I’m all for supporting charities, but this practice of politicians announcing in the press that they are turning tainted money over to their favorite charity (subscription) just doesn’t sit right with me.

Richardson on Monday vowed to donate to charity all of the campaign money his camp received from people or companies implicated in the courthouse scandal.

Lt. Gov. Diane Denish and state Attorney General Gary King followed suit on Tuesday. And the state chairman of a group that battled— mostly unsuccessfully— for sweeping ethics reform in the just-concluded state legislative session said every politician who took money from Schultz should do likewise.

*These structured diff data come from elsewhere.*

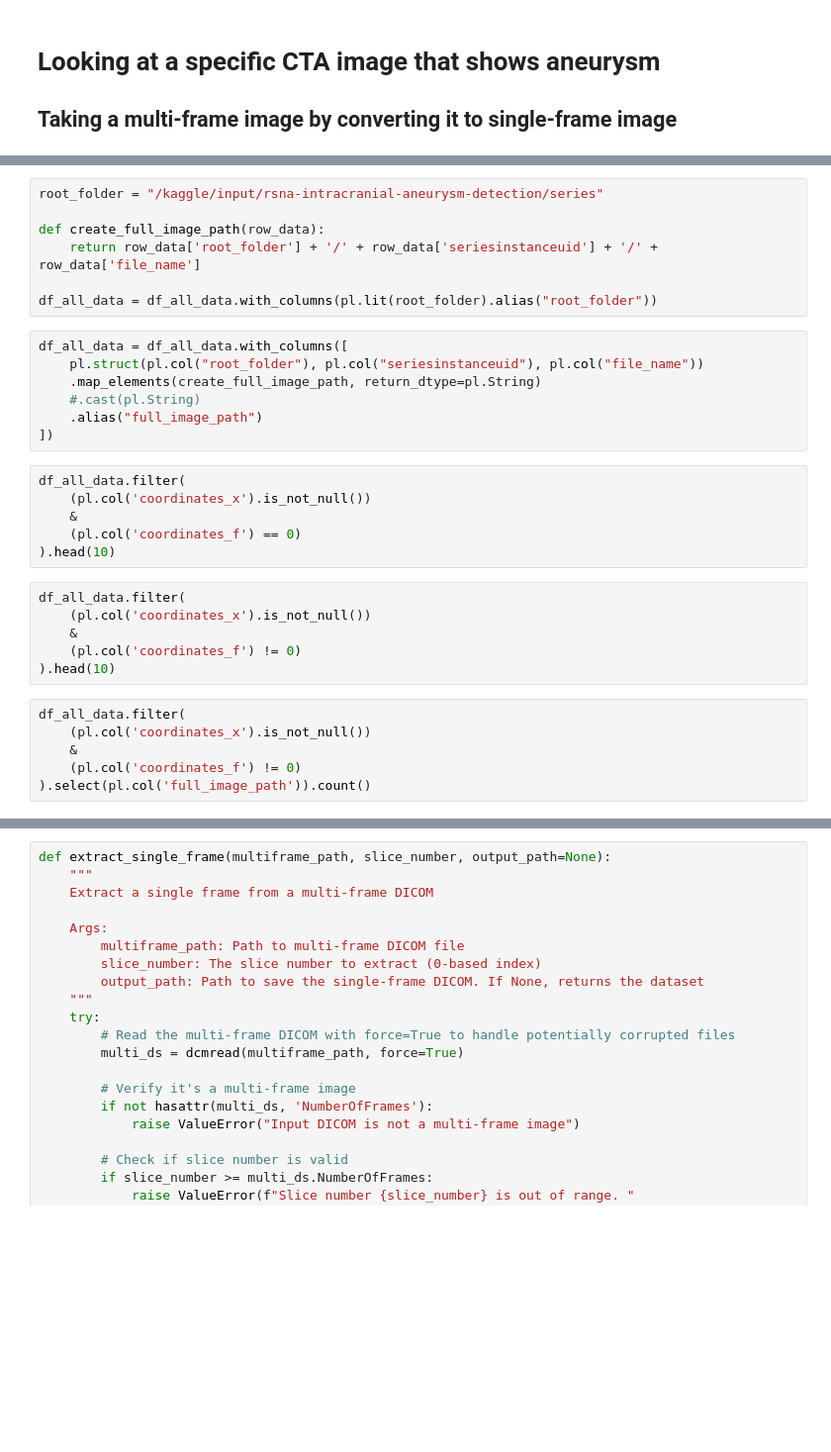
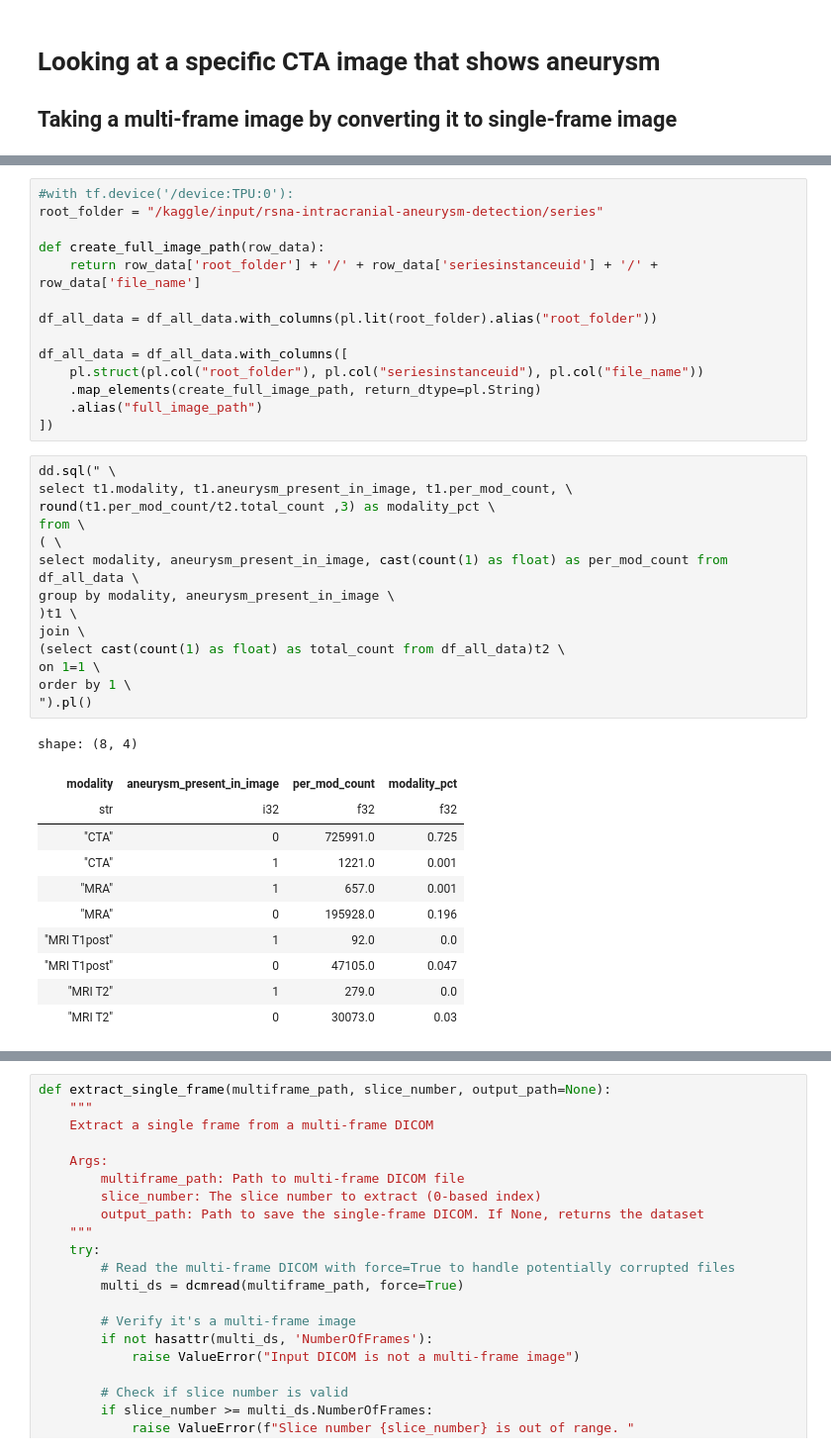
Before and after one commit to sumaniitm/RSNA_Intracranial_Aneurysm_Detection_2025, a Jupyter notebook: suman-notebook-1.ipynb, the cells around one changed output, grey strips where cells are left out. Shown at 99% size. Drawn from its saved outputs; the diff is of its cells as text; blank space fills up the shorter version.

```diff
--- a/suman-notebook-1.ipynb
+++ b/suman-notebook-1.ipynb
@@ -494,32 +389,40 @@ df_all_data.columns
 # %%
+#with tf.device('/device:TPU:0'):
 root_folder = "/kaggle/input/rsna-intracranial-aneurysm-detection/series"
 
 def create_full_image_path(row_data):
     return row_data['root_folder'] + '/' + row_data['seriesinstanceuid'] + '/' + row_data['file_name']
 
 df_all_data = df_all_data.with_columns(pl.lit(root_folder).alias("root_folder"))
+
+df_all_data = df_all_data.with_columns([
+    pl.struct(pl.col("root_folder"), pl.col("seriesinstanceuid"), pl.col("file_name"))
+    .map_elements(create_full_image_path, return_dtype=pl.String)
+    .alias("full_image_path")
+])
-# %%
-df_all_data = df_all_data.with_columns([
-    pl.struct(pl.col("root_folder"), pl.col("seriesinstanceuid"), pl.col("file_name"))
-    .map_elements(create_full_image_path, return_dtype=pl.String)
-    #.cast(pl.String)
-    .alias("full_image_path")
-])
-# %%
-df_all_data.filter(
-    (pl.col('coordinates_x').is_not_null())
-    &
-    (pl.col('coordinates_f') == 0)
-).head(10)
-# %%
-df_all_data.filter(
-    (pl.col('coordinates_x').is_not_null())
-    &
-    (pl.col('coordinates_f') != 0)
-).head(10)
-# %%
-df_all_data.filter(
-    (pl.col('coordinates_x').is_not_null())
-    &
-    (pl.col('coordinates_f') != 0)
-).select(pl.col('full_image_path')).count()
+# %%
+dd.sql(" \
+select t1.modality, t1.aneurysm_present_in_image, t1.per_mod_count, \
+round(t1.per_mod_count/t2.total_count ,3) as modality_pct \
+from \
+( \
+select modality, aneurysm_present_in_image, cast(count(1) as float) as per_mod_count from df_all_data \
+group by modality, aneurysm_present_in_image \
+)t1 \
+join \
+(select cast(count(1) as float) as total_count from df_all_data)t2 \
+on 1=1 \
+order by 1 \
+").pl()
+# %% [output]
+shape: (8, 4)
+| modality | aneurysm_present_in_image | per_mod_count | modality_pct |
+| str | i32 | f32 | f32 |
+| "CTA" | 0 | 725991.0 | 0.725 |
+| "CTA" | 1 | 1221.0 | 0.001 |
+| "MRA" | 1 | 657.0 | 0.001 |
+| "MRA" | 0 | 195928.0 | 0.196 |
+| "MRI T1post" | 1 | 92.0 | 0.0 |
+| "MRI T1post" | 0 | 47105.0 | 0.047 |
+| "MRI T2" | 1 | 279.0 | 0.0 |
+| "MRI T2" | 0 | 30073.0 | 0.03 |
```
Also changed, not shown: parts of 21 cells of this notebook.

The purpose of campaign contributions is to buy awareness and influence voters, and by publicly acknowledging that you’re donating it to a cause, that money is working precisely the way it was supposed to work. Wasn’t Eric Serna being investigated for soliciting contributions to his favorite charity? I’m not sure this is too different.

Is it really necessary for politicians to issue press releases to announce who the recipients of the donation will be? Doesn’t this seem a bit unwarranted:

Denish in a news release Tuesday said she is giving $1,000 in contributions from those implicated in the scandal to the New Mexico Cancer Center Foundation.

A very worthy cause, but did the Lt. Governor really need to release who would be the beneficiary of the donation. It seems to me that the money should just be returned to the donor. It may not be the most productive use of the dollars, but the alternative, at least with the fanfare it is being given, just doesn’t seem right.